Among the entries that follow, how many lines contain the word "desk"? Give the number alone.

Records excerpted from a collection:

· · · · ·

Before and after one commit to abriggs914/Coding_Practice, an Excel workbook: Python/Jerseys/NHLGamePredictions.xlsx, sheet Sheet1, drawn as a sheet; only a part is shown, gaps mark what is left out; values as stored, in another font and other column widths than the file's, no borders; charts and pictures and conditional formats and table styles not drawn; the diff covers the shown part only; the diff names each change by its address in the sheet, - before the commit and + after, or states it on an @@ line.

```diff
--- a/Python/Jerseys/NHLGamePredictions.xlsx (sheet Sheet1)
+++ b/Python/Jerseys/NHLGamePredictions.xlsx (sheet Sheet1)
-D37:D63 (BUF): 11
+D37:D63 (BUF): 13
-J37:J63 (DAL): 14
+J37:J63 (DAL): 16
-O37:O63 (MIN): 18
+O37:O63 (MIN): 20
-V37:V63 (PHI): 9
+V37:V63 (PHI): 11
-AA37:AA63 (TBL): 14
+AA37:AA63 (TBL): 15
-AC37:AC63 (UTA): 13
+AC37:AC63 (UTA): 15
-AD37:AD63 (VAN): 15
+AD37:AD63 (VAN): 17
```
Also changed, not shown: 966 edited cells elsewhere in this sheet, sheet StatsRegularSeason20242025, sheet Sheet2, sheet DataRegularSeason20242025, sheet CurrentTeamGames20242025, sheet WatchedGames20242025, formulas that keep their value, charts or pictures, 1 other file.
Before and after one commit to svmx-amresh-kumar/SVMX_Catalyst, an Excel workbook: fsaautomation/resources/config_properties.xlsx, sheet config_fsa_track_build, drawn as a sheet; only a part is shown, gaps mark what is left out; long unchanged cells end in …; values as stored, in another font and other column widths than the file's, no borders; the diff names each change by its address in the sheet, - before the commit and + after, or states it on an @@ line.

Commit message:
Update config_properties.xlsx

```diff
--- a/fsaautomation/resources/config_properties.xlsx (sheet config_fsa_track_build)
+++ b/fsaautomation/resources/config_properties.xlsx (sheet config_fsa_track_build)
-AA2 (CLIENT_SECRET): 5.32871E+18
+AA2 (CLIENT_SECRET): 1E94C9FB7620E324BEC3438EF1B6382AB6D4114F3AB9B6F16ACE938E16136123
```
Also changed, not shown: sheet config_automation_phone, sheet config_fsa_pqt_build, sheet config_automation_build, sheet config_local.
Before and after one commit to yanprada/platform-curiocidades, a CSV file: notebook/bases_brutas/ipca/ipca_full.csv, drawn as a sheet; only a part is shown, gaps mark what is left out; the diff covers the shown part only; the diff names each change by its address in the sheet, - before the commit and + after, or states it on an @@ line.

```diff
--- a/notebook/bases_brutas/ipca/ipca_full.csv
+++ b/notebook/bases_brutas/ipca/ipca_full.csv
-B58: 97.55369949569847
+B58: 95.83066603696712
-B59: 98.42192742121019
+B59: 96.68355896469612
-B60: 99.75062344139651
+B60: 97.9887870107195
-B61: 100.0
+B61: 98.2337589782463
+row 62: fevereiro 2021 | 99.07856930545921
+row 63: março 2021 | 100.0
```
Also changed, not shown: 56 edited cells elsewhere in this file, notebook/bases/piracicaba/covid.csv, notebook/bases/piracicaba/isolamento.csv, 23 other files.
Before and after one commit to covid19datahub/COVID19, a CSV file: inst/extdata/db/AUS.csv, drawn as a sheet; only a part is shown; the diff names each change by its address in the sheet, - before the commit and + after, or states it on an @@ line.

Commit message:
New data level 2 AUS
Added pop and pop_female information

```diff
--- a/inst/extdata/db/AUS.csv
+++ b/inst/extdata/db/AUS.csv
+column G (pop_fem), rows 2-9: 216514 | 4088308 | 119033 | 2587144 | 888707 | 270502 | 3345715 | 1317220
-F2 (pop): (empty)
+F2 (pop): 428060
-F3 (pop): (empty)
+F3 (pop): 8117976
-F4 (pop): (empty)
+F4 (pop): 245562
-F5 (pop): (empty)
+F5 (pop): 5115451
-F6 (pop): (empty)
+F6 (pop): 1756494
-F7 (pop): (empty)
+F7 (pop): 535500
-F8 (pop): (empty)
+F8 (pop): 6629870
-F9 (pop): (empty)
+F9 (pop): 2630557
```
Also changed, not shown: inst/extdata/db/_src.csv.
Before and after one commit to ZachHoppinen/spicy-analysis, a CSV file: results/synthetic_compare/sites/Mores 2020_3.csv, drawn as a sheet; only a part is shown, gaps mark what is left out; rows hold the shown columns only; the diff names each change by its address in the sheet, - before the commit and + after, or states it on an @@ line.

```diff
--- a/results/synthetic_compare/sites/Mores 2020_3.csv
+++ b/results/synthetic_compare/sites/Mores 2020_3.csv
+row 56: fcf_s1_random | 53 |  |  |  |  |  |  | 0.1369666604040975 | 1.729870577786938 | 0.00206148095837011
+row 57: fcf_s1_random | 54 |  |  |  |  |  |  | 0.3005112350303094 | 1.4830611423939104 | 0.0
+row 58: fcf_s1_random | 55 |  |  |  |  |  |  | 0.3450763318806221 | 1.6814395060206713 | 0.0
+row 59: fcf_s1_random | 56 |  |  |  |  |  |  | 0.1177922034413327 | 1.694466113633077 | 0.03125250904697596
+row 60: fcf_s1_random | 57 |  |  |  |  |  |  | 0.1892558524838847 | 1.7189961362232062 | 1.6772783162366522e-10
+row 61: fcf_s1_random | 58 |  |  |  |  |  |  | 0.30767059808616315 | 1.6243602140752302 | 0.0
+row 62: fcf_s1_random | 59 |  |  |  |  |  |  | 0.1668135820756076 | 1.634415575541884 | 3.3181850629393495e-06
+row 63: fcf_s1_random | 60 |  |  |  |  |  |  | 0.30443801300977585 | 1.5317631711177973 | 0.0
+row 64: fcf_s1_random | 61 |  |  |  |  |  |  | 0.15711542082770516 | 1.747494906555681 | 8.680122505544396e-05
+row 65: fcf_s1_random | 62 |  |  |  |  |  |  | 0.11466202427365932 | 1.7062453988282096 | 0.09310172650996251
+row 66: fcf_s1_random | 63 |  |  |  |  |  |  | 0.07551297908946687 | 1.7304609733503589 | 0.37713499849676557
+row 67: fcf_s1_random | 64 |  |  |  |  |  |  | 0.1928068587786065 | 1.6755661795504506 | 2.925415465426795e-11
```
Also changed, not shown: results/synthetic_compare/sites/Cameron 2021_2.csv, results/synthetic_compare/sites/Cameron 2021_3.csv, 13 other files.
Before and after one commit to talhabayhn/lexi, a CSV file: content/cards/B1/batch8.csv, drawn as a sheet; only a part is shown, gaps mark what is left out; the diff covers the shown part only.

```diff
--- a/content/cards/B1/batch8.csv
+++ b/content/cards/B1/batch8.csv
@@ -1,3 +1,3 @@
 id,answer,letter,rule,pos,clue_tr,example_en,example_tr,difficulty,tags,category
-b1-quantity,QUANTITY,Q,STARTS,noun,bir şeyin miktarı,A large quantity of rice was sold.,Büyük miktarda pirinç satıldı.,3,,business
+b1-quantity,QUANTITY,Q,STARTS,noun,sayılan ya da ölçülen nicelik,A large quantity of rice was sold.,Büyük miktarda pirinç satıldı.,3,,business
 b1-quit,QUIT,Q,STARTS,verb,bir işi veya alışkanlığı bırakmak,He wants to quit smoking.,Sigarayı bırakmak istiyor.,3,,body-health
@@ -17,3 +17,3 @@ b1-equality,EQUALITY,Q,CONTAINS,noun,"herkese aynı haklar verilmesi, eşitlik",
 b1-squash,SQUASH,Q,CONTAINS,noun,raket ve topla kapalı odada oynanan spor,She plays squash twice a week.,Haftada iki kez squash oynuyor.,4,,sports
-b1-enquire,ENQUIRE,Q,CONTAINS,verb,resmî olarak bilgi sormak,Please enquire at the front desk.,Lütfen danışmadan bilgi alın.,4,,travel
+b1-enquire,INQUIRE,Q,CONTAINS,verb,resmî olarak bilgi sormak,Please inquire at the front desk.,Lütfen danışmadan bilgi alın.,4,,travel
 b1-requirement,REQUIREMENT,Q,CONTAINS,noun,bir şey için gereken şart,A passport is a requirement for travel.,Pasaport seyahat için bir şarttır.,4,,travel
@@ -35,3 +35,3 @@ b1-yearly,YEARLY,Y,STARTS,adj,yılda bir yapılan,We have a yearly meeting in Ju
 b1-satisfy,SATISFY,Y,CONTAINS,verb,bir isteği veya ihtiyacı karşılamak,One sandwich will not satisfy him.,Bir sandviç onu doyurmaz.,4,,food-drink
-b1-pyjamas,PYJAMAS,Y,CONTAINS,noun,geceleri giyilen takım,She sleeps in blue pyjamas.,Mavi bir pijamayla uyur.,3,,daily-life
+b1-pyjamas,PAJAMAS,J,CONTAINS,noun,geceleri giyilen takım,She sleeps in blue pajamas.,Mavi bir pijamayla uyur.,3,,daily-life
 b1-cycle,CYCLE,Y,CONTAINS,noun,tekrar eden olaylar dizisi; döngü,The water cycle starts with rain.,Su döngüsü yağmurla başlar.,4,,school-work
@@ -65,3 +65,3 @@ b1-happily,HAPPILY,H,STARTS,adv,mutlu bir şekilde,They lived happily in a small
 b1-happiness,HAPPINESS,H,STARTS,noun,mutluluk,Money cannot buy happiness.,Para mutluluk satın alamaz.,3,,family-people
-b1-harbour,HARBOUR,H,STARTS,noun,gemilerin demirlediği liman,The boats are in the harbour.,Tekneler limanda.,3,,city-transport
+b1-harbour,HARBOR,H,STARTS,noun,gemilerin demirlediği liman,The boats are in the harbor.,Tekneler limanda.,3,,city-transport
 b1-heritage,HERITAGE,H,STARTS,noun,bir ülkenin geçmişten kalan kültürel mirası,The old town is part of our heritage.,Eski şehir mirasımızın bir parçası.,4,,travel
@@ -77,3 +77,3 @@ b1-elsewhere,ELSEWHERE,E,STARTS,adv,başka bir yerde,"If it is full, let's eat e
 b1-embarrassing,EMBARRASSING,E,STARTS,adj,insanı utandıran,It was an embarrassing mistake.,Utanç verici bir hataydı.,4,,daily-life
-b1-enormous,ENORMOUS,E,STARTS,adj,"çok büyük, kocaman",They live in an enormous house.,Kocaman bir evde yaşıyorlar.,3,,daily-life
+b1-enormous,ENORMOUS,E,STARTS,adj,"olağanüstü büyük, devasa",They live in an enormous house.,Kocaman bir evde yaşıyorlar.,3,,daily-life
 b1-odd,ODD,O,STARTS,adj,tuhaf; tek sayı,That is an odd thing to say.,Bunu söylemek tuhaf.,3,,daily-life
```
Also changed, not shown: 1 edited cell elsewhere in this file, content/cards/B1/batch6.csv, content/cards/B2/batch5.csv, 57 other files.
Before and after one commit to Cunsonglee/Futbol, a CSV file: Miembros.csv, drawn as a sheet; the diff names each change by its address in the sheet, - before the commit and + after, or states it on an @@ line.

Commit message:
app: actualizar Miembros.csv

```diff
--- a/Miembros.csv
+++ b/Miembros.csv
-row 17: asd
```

· · · · ·

**EXPECTED ANSWER**. 2